■ Problem details ■
Every line below that holds the string "level" must be copied.

■ Dataset extract ■
+-------+

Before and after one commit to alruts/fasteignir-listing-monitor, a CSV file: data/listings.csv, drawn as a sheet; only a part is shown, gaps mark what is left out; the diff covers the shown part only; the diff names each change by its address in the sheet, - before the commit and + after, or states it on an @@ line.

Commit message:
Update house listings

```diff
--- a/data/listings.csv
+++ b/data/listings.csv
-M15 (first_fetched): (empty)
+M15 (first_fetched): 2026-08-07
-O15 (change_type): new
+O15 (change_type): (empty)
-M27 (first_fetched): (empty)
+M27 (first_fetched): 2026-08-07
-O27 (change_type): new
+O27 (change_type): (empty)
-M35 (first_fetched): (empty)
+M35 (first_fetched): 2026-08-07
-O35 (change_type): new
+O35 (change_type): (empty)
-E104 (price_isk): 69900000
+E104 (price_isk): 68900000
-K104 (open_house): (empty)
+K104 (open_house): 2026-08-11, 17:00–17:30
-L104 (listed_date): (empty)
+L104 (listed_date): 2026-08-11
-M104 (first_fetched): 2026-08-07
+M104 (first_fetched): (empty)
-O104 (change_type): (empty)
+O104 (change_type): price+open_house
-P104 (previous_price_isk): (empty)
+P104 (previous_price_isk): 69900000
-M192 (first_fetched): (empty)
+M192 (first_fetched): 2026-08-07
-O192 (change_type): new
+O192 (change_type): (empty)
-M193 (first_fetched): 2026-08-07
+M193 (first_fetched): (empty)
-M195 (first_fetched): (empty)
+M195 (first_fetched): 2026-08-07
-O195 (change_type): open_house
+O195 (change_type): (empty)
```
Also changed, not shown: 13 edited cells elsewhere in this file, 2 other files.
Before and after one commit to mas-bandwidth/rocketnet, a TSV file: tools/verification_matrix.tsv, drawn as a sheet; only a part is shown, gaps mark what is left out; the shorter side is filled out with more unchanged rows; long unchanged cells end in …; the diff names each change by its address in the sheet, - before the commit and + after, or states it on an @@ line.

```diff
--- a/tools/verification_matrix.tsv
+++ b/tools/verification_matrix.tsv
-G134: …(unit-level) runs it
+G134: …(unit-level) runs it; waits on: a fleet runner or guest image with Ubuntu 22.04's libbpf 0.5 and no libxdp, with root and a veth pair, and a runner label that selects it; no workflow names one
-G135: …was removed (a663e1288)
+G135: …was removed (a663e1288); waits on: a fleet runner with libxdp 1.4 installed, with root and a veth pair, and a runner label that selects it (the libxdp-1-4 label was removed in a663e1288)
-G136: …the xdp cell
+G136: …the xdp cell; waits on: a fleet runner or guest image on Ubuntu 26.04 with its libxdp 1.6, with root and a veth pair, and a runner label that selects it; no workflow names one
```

+-------+

■ Reply to the task ■
-G134: …(unit-level) runs it
+G134: …(unit-level) runs it; waits on: a fleet runner or guest image with Ubuntu 22.04's libbpf 0.5 and no libxdp, with root and a veth pair, and a runner label that selects it; no workflow names one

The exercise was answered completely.